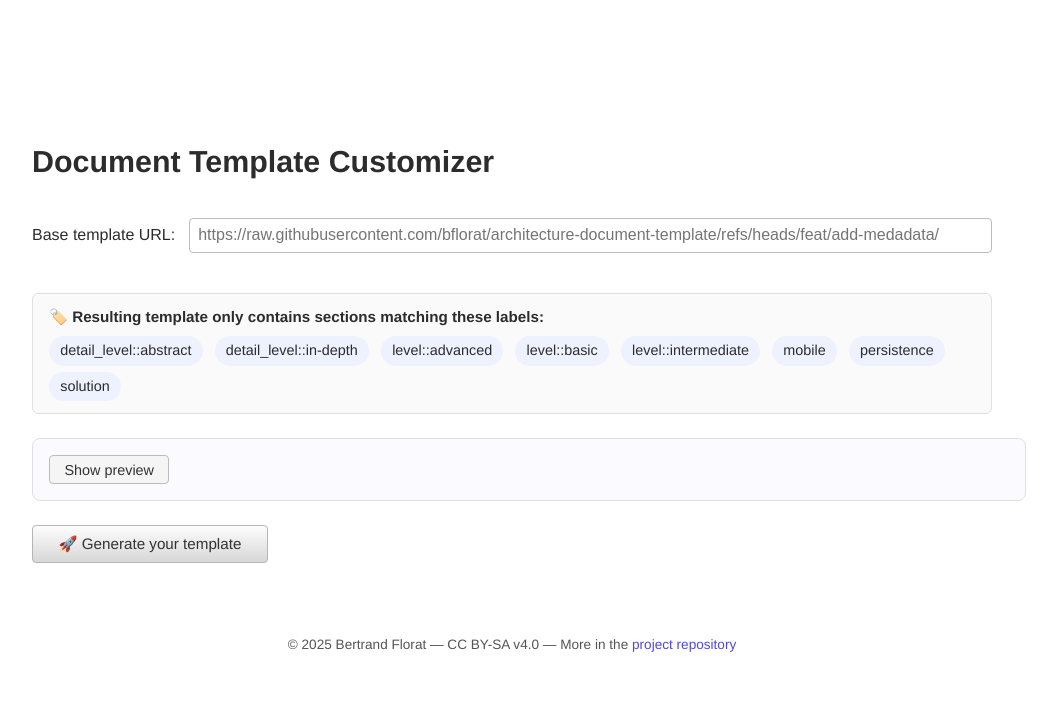
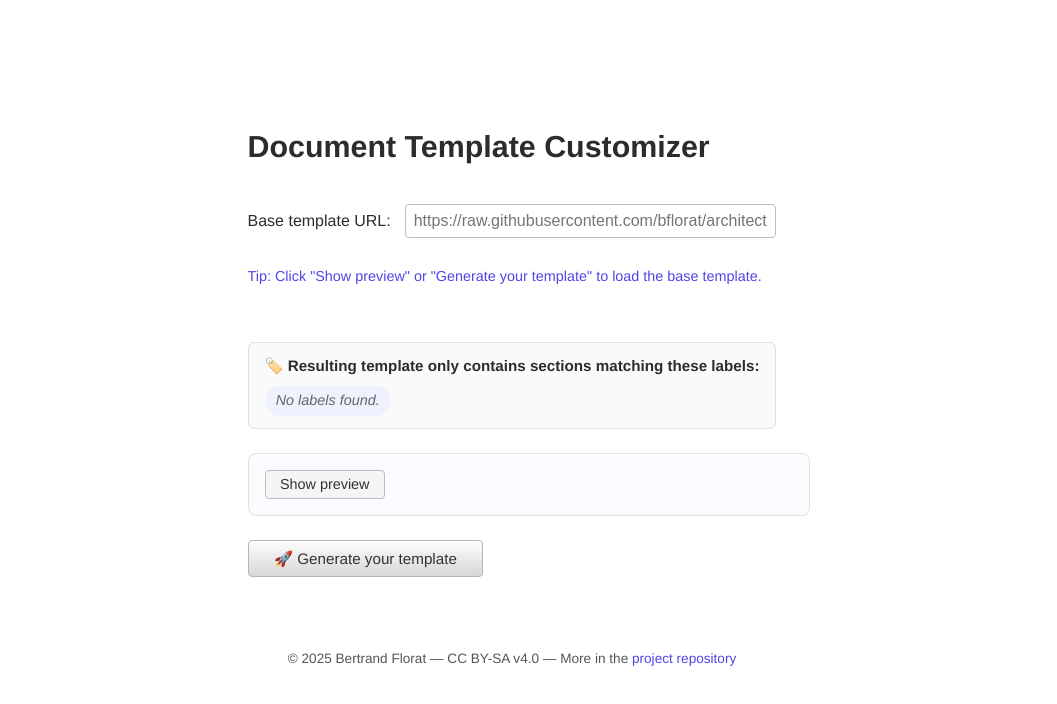
Before and after one commit to bflorat/document-template-customizer, a React (Vite) app: page / in a window 1280 px wide. Shown: the top 704 px of the page, without its empty margins (128-1185 px from the left). Built offline with nearby package versions, Linux system fonts and the light colour scheme.

Commit message:
feat: surface template load hints and label states

```diff
--- a/src/App.css
+++ b/src/App.css
@@ -192,6 +192,22 @@ header h1 {
   background: #dbe4ff;
 }
 
+.available-labels .empty-label {
+  color: #666;
+  font-style: italic;
+  list-style: none;
+}
+
+.template-load-status {
+  margin-top: 0.25rem;
+  font-size: 0.9rem;
+  color: #4f46e5;
+}
+
+.template-load-status.loaded {
+  color: #166534;
+}
+
 .preview-panel {
   width: 100%;
   border: 1px solid #e0e0e0;
--- a/src/App.tsx
+++ b/src/App.tsx
@@ -7,16 +7,6 @@ import type { TemplateLabelDefinition, TemplateWithParts, PartSection } from './
 
 const DEFAULT_TEMPLATE_URL = 'https://raw.githubusercontent.com/bflorat/architecture-document-template/refs/heads/feat/add-medadata/'
 const defaultIncludingLabels: string[] = []
-const availableLabels: string[] = [
-  'detail_level::abstract',
-  'detail_level::in-depth',
-  'level::advanced',
-  'level::basic',
-  'level::intermediate',
-  'mobile',
-  'persistence',
-  'solution',
-]
 
 type FilteredPart = {
   name: string
@@ -25,9 +15,16 @@ type FilteredPart = {
   blankContent: string
 }
 
+type TemplateLoadInfo =
+  | { state: 'idle' }
+  | { state: 'loading' }
+  | { state: 'loaded'; durationMs: number }
+  | { state: 'error'; message: string };
+
 const App = () => {
   const [templateUrl, setTemplateUrl] = useState('')
   const [includingLabels, setIncludingLabels] = useState(defaultIncludingLabels)
+  const [availableLabels, setAvailableLabels] = useState<string[]>([])
   const [isGenerating, setIsGenerating] = useState(false)
   const [errorMessage, setErrorMessage] = useState<string | null>(null)
   const [successMessage, setSuccessMessage] = useState<string | null>(null)
@@ -35,6 +32,7 @@ const App = () => {
   const [previewLoading, setPreviewLoading] = useState(false)
   const [previewError, setPreviewError] = useState<string | null>(null)
   const [previewParts, setPreviewParts] = useState<FilteredPart[]>([])
+  const [templateLoadInfo, setTemplateLoadInfo] = useState<TemplateLoadInfo>({ state: 'idle' })
 
   const handleTemplateUrlChange = (event: ChangeEvent<HTMLInputElement>) => {
     setTemplateUrl(event.target.value)
@@ -58,6 +56,24 @@ const App = () => {
   const computeLabelsToInclude = () =>
     includingLabels.map(label => label.trim()).filter(Boolean)
 
+  const loadFilteredParts = async (baseUrl: string, labelsToInclude: string[]) => {
+    setTemplateLoadInfo({ state: 'loading' })
+    const start = performance.now()
+    try {
+      const result = await fetchTemplateAndParts(baseUrl, { strict: false })
+      const knownSet = buildKnownLabelSet(result)
+      setAvailableLabels(Array.from(knownSet).sort((a, b) => a.localeCompare(b)))
+      const filteredParts = buildFilteredPartsFromResult(result, labelsToInclude, knownSet)
+      const durationMs = performance.now() - start
+      setTemplateLoadInfo({ state: 'loaded', durationMs })
+      return filteredParts
+    } catch (error) {
+      const message = error instanceof Error ? error.message : String(error)
+      setTemplateLoadInfo({ state: 'error', message })
+      throw error
+    }
+  }
+
   const handleGenerate = async () => {
     if (isGenerating) return
 
@@ -69,7 +85,7 @@ const App = () => {
     setSuccessMessage(null)
 
     try {
-    const filteredParts = await buildFilteredParts(baseUrl, labelsToInclude)
+      const filteredParts = await loadFilteredParts(baseUrl, labelsToInclude)
       const includedParts = filteredParts.length
       if (!includedParts) {
         throw new Error('No parts left after applying label filters.')
@@ -112,7 +128,7 @@ const App = () => {
     setPreviewLoading(true)
     setPreviewError(null)
     try {
-      const filteredParts = await buildFilteredParts(baseUrl, labelsToInclude)
+      const filteredParts = await loadFilteredParts(baseUrl, labelsToInclude)
       setPreviewParts(filteredParts)
       if (!filteredParts.length) {
         setPreviewError('No parts left after applying label filters.')
@@ -154,12 +170,18 @@ const App = () => {
             onChange={handleTemplateUrlChange}
           />
         </label>
+        <TemplateLoadIndicator info={templateLoadInfo} />
 
         <section className="labels-panel">
           <div className="available-labels">
             <h3>🏷️ Resulting template only contains sections matching these labels:</h3>
             <ul>
-              {availableLabels.map(label => {
+              {templateLoadInfo.state === 'loading' ? (
+                <li className="empty-label">Loading labels…</li>
+              ) : availableLabels.length === 0 ? (
+                <li className="empty-label">No labels found.</li>
+              ) : (
+                availableLabels.map(label => {
                   const isSelected = includingLabels.includes(label)
                   return (
                     <li
@@ -170,7 +192,8 @@ const App = () => {
                       {label}
                     </li>
                   )
-              })}
+                })
+              )}
             </ul>
           </div>
         </section>
@@ -243,13 +266,47 @@ const App = () => {
   )
 }
 
+function TemplateLoadIndicator({ info }: { info: TemplateLoadInfo }) {
+  if (info.state === 'idle') {
+    return (
+      <p className="template-load-status">
+        Tip: Click "Show preview" or "Generate your template" to load the base template.
+      </p>
+    )
+  }
+  if (info.state === 'loading') {
+    return <p className="template-load-status">Loading base template…</p>
+  }
+  if (info.state === 'loaded') {
+    return (
+      <p className="template-load-status loaded">
+        <strong>Tip:</strong> Base template loaded successfully in {formatDuration(info.durationMs)}
+      </p>
+    )
+  }
+  return (
+    <p className="template-load-status status-error">
+      Failed to load base template: {info.message}
+    </p>
+  )
+}
+
 export default App
 
-async function buildFilteredParts(baseUrl: string, labelsToInclude: string[]): Promise<FilteredPart[]> {
-  const result = await fetchTemplateAndParts(baseUrl, { strict: false })
+function formatDuration(ms: number): string {
+  if (!Number.isFinite(ms)) return '0 ms'
+  if (ms >= 1000) return `${(ms / 1000).toFixed(2)} s`
+  return `${Math.round(ms)} ms`
+}
+
+function buildFilteredPartsFromResult(
+  result: TemplateWithParts,
+  labelsToInclude: string[],
+  knownSet?: Set<string>
+): FilteredPart[] {
+  const knownLabels = knownSet ?? buildKnownLabelSet(result)
 
   if (labelsToInclude.length) {
-    const knownLabels = buildKnownLabelSet(result)
     const unknown = labelsToInclude.filter(label => !knownLabels.has(label))
     if (unknown.length) {
       throw new Error(`Unknown label(s): ${unknown.join(', ')}`)
```
Lines whose indentation alone changed are shown as unchanged.
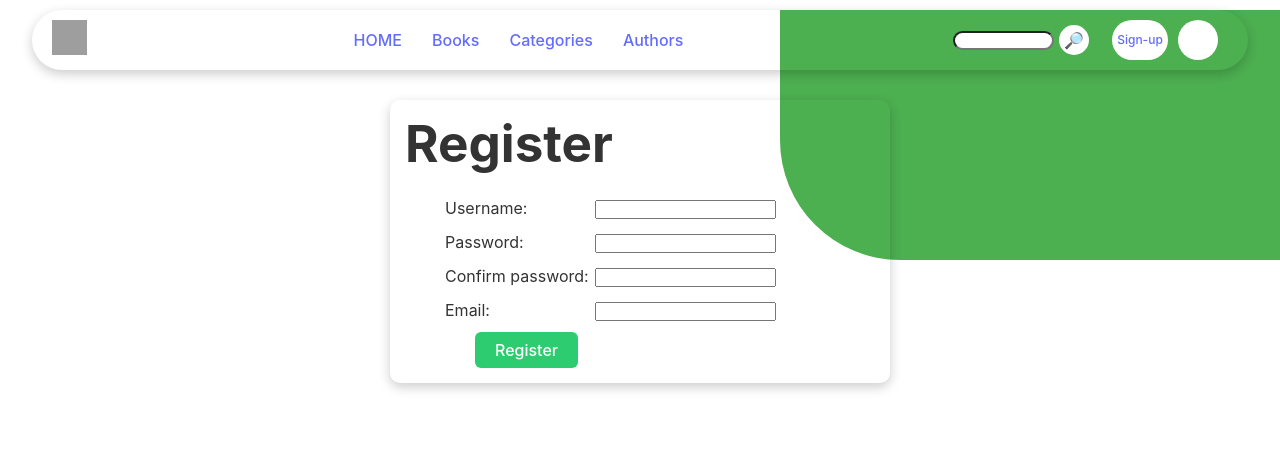
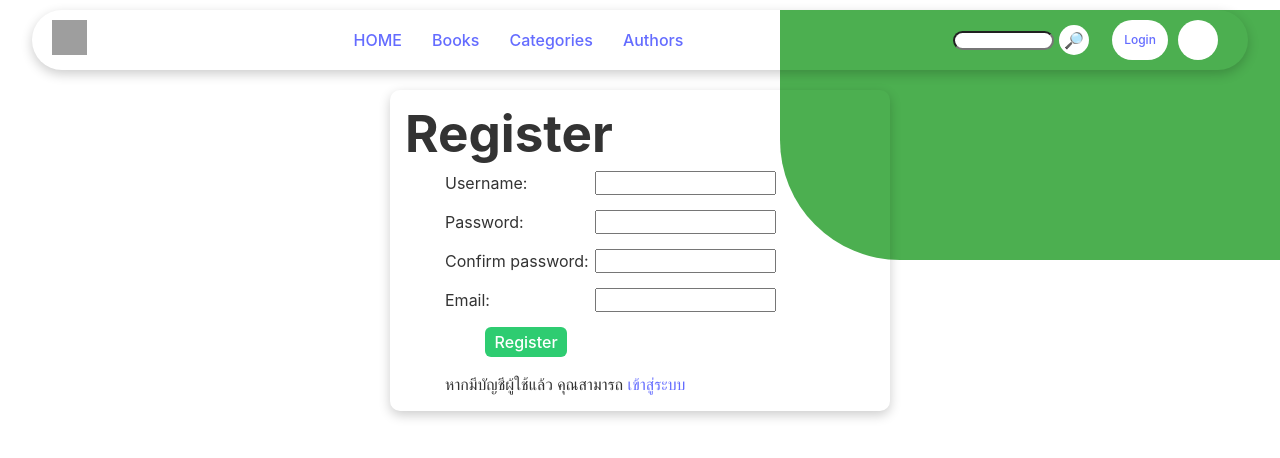
Before and after one commit to dvgamerr/apriltwenty-book-collection, a React (Vite) app in the folder client/book-collection/: page /auth/register in a window 1280 px wide. Shown: the top 458 px of the page. Built offline with nearby package versions, Linux system fonts and the light colour scheme; grey boxes are pictures that could not be loaded.

Commit message:
style(login): set css for content-contrainer using in login and register and other feature

```diff
--- a/client/book-collection/src/components/LoginComponent.jsx
+++ b/client/book-collection/src/components/LoginComponent.jsx
@@ -1,6 +1,8 @@
 import { login } from "../apis/login";
 import React, { use, useState } from 'react';
 import { useNavigate } from "react-router-dom";
+import { Link } from "react-router-dom";
+import "./css/ContentComponent.css";
 
 function LoginComponent() {
     const navigate = useNavigate();
@@ -35,10 +37,12 @@ function LoginComponent() {
     }
 
     return (
-        <div className="login-contrainer">
+        <div className="content-contrainer">
+            <h1>Login</h1>
             {error && <div className="error-message">*{error}</div>}
             {success && <div className="success-message">การ Login เสร็จสมบูรณ์</div>}
             <form onSubmit={(handleLogin)} >
+                <div className="input-wrapper">
                     <div className="input-box">
                         <label>Username:</label>
                         <input
@@ -56,6 +60,8 @@ function LoginComponent() {
                         />
                     </div>
                     <button type="submit">Login</button>
+                    <div>สมัครสมาชิกใหม่<Link to='/auth/register'>Register</Link></div>
+                </div>
             </form>
         </div>
     )
--- a/client/book-collection/src/components/RegisterComponent.jsx
+++ b/client/book-collection/src/components/RegisterComponent.jsx
@@ -1,7 +1,8 @@
 import React, { useState } from "react";
 import { register } from "../apis/register";
 import { useNavigate  } from "react-router-dom";
-import "./css/RegisterComponent.css";
+import "./css/ContentComponent.css";
+import { Link } from "react-router-dom";
 
 function RegisterComponent() {
     const navigate = useNavigate();
@@ -43,56 +44,50 @@ function RegisterComponent() {
 
     return (
 
-        <div className="register-contrainer">
+        <div className="content-contrainer">
             <h1>Register</h1>
             {error && error != "รหัสผ่านไม่ตรงกัน" && <div className="error-message">*{error}</div>}
             {success && <div className="success-message">ลงทะเบียนสำเร็จ กรุณาเข้าสู่ระบบ</div>}
             <form onSubmit={handleRegister}>
+                <div className="input-wrapper">
                     <div className="input-box">
                         <label>Username:</label>
-                    <div className="input">
                         <input
                             type="text"
                             value={username}
                             onChange={(event) => setUsername(event.target.value)}
                         />
                     </div>
-                </div>
                     <div className="input-box">
                         <label>Password:</label>
-                    <div className="input">
                         <input
                             type="password"
                             value={password}
                             onChange={(event) => setPassword(event.target.value)}
                         />
                     </div>
-                </div>
                     <div className="input-box">
                         <label>Confirm password:</label>
-                    <div className="input">
                         <input
                             type="password"
                             value={confirmPassword}
                             onChange={(event) => setConfirmPassword(event.target.value)}
                         />
                     </div>
-
-                </div>
                     {error==="รหัสผ่านไม่ตรงกัน" && (
                             <div className="error-message">*{error}</div>
                     )}
                     <div className="input-box">
                         <label>Email:</label>
-                    <div className="input">
                         <input
                             type="email"
                             value={email}
                             onChange={(event) => setEmail(event.target.value)}
                         />
                     </div>
+                    <button type="submit">Register</button>
+                    <div>หากมีบัญชีผู้ใช้แล้ว คุณสามารถ <Link to='/auth/login'>เข้าสู่ระบบ</Link></div>
                 </div>
-                <button type="submit">Register</button>
             </form>
         </div>
     )
--- a/client/book-collection/src/components/css/RegisterComponent.css
+++ b/client/book-collection/src/components/css/ContentComponent.css
@@ -1,4 +1,4 @@
-.register-contrainer {
+.content-contrainer {
     max-width: 500px;
     width: 90%;
     height: auto;
@@ -8,14 +8,12 @@
     margin: 20px auto;
     display: flex;
     flex-direction: column;
-    gap: 15px;
+    gap: 10px;
 }
 
 .input-box {
     display: flex;
     flex-direction: row;
-    margin-left: 40px;
-    margin-top: 10px;
 }
 
 .input-box label {
@@ -23,15 +21,13 @@
 }
 
 button {
-    margin-left: 70px;
-    margin-top: 10px;
-    padding: 8px 20px;
     background-color: #2ecc71;
     color: white;
     border: none;
     border-radius: 6px;
     cursor: pointer;
     transition: background-color 0.2s ease;
+    margin-left: 40px;
 }
 
 button:hover {
@@ -49,3 +45,11 @@ button:hover {
     font-weight: bold;
     margin-left: 40px;
 }
+
+.input-wrapper {
+    display: flex;
+    flex-direction: column;
+    gap: 15px;
+    padding-left: 40px;
+    align-items: flex-start;
+}
--- a/client/book-collection/src/components/header-nav-bar.jsx
+++ b/client/book-collection/src/components/header-nav-bar.jsx
@@ -28,9 +28,9 @@ function HeaderNavBar() {
                 </Link>
             </div>
             <div className="login">
-                <Link to={`/auth/register`}>
+                <Link to={`/auth/login`}>
                     <div className="nav-auth">
-                        Sign-up
+                        Login
                     </div>
                 </Link>
                 </div>
--- a/client/book-collection/src/pages/LoginPage.jsx
+++ b/client/book-collection/src/pages/LoginPage.jsx
@@ -3,7 +3,7 @@ import LoginComponent from "../components/LoginComponent";
 function LoginPage() {
 
     return (
-        <div className="login-page">
+        <div className="contrainer-page">
             <LoginComponent />
         </div>
     )
--- a/client/book-collection/src/pages/css/RegisterPage.css
+++ b/client/book-collection/src/pages/css/RegisterPage.css
@@ -1,4 +1,4 @@
-.register-page {
+.contrainer-page {
     display: flex;
     justify-content: center;
 }
```
Lines whose indentation alone changed are shown as unchanged.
* * *
● **WORK ITEM**: Pull out all lines from the entries above in which the word "empty" appears.

● **PROBLEM SOLUTION**:
Before and after one commit to bflorat/document-template-customizer, a React (Vite) app: page / in a window 1280 px wide. Shown: the top 704 px of the page, without its empty margins (128-1185 px from the left). Built offline with nearby package versions, Linux system fonts and the light colour scheme.
+.available-labels .empty-label {
+                <li className="empty-label">Loading labels…</li>
+                <li className="empty-label">No labels found.</li>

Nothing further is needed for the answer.